Another would build 3,600 feet of sidewalk in the Pantops area on South Pantops Drive to State Farm Boulevard. This project could go construction bid next summer.
“We’ve been trying to accumulate enough money to get this project done,” said supervisor
Kenneth C. Boyd
. “It connects up the missing link for a sidewalk in that area. It’s certainly a high priority project for the
Pantops Advisory Council
The funding would also allow the county to begin planning for a new sidewalk that would build 1,675 feet of sidewalk on the north side of Barracks Road from the city limits to Barracks West Apartments.
“That area is one of the most densely populated areas in the county,” said supervisor Dennis S. Rooker. “We have very incomplete pedestrian facilities now and this would help provide a significant link to that area.”
The fourth project would build 1,700 feet of sidewalk on Hydraulic Road from Commonwealth Drive to Georgetown Road.
“This has been in our capital improvement program for years but has advanced in importance due to the Stonefield development,” Benish said.
Supervisors agreed Wednesday to move ahead with the application. A formal resolution will need to be adopted by the board at its meeting in December.
Staff recommended last week that supervisors not apply for the program this year because the county only has around $900,000 for capital transportation projects. Supervisors directed Benish to identify projects that could move forward.
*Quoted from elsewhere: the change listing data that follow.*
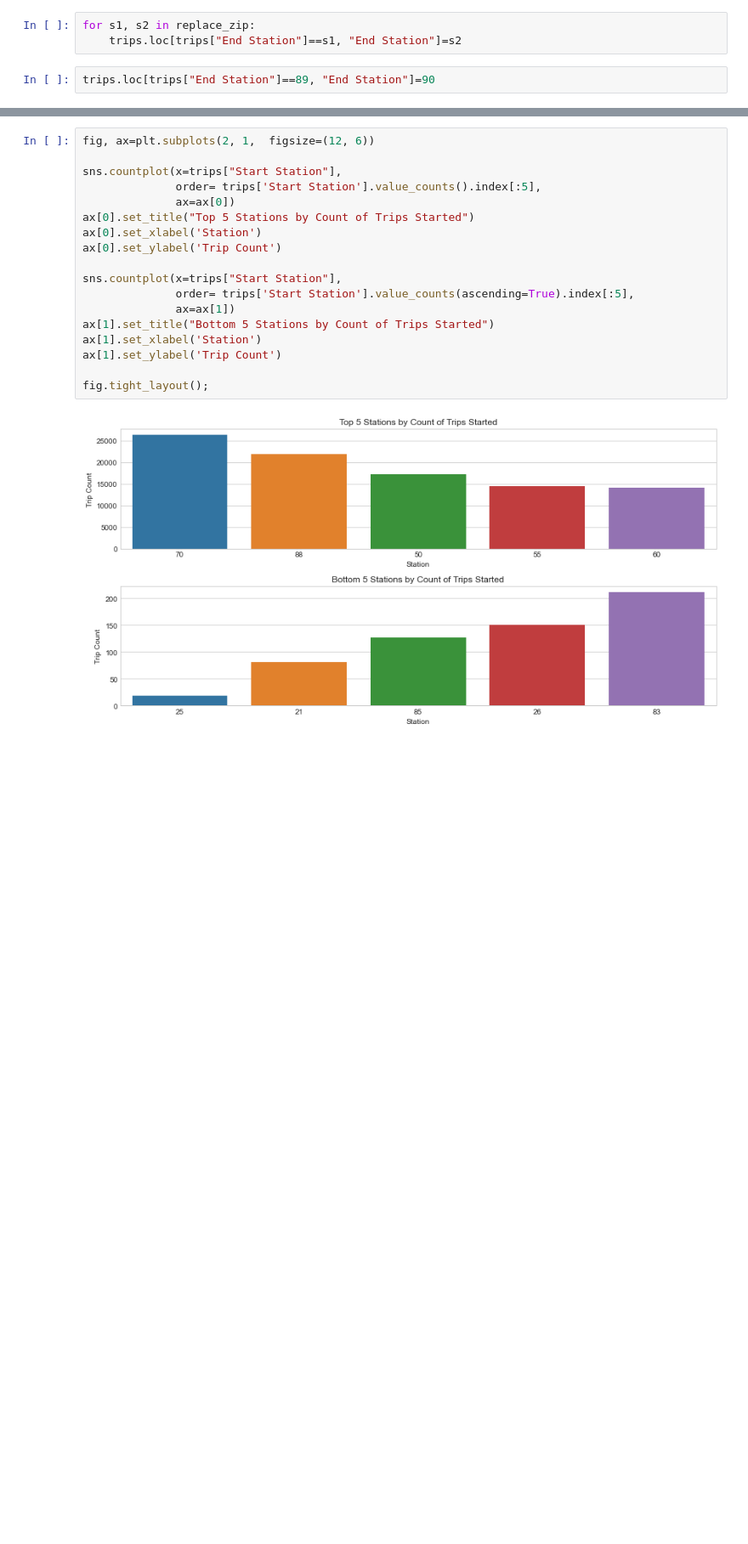
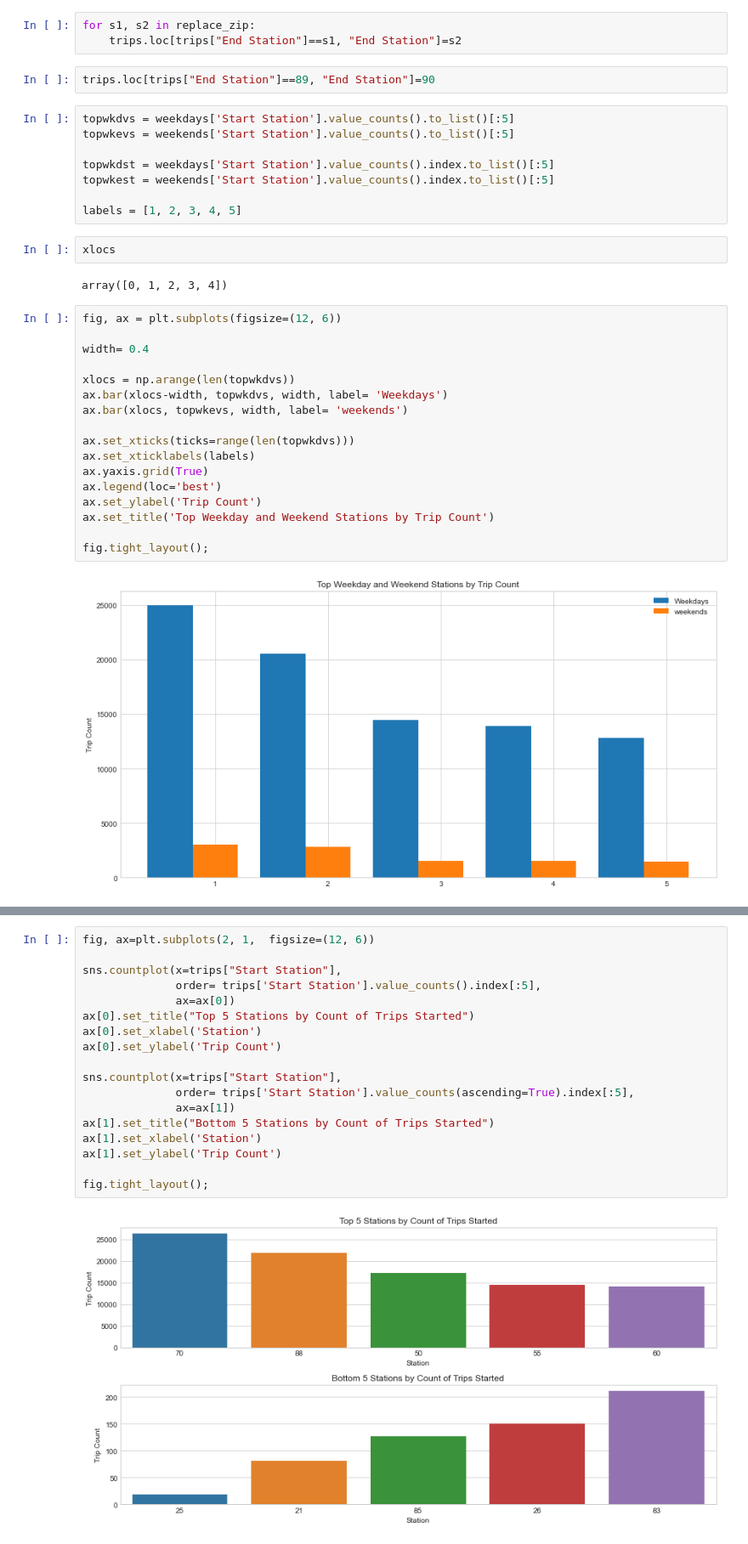
Before and after one commit to jkurdys/BikeShare, a Jupyter notebook: notebooks/BikeShare.ipynb, the cells around one changed output, grey strips where cells are left out. Shown at 85% size. Drawn from its saved outputs; the diff is of its cells as text; blank space fills up the shorter version.

```diff
--- a/notebooks/BikeShare.ipynb
+++ b/notebooks/BikeShare.ipynb
@@ -101,6 +101,37 @@ for s1, s2 in replace_zip:
     trips.loc[trips["End Station"]==s1, "End Station"]=s2
 # %%
 trips.loc[trips["End Station"]==89, "End Station"]=90
+# %%
+topwkdvs = weekdays['Start Station'].value_counts().to_list()[:5]
+topwkevs = weekends['Start Station'].value_counts().to_list()[:5]
+
+topwkdst = weekdays['Start Station'].value_counts().index.to_list()[:5]
+topwkest = weekends['Start Station'].value_counts().index.to_list()[:5]
+
+labels = [1, 2, 3, 4, 5]
+# %%
+xlocs
+# %% [output]
+array([0, 1, 2, 3, 4])
+# %%
+fig, ax = plt.subplots(figsize=(12, 6))
+
+width= 0.4
+
+xlocs = np.arange(len(topwkdvs))
+ax.bar(xlocs-width, topwkdvs, width, label= 'Weekdays')
+ax.bar(xlocs, topwkevs, width, label= 'weekends')
+
+ax.set_xticks(ticks=range(len(topwkdvs)))
+ax.set_xticklabels(labels)
+ax.yaxis.grid(True)
+ax.legend(loc='best')
+ax.set_ylabel('Trip Count')
+ax.set_title('Top Weekday and Weekend Stations by Trip Count')
+
+fig.tight_layout();
+# %% [output]
+[figure, added]
 # %%
 fig, ax=plt.subplots(2, 1,  figsize=(12, 6))
 
```
Also changed, not shown: parts of 14 cells of this notebook.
“Two of these projects have a fair amount of county money applied to them already to provide the match,” Benish said. “We’d have to go less into the till for the match so we can hang on to some for next year.”
In other news, the Board of Supervisors adopted a resolution requesting that the addendum to a request for proposals for design and construction of the
made by a citizen
task force convened by Boyd
The task force was made up of Hollymead area citizens who will be affected by the bypass’ northern terminus. They want it to be built entirely on the western side of U.S. 29, to the south of Ashwood Boulevard, and to not use an additional traffic signal on U.S. 29.
A second task force created by Rooker will make its recommendations before the RFP’s addendum is issued on November 8.
“Part of the idea of the committee is to make certain we have a unified group to comment on the contract when [it is awarded] and the environmental assessment,” Rooker said.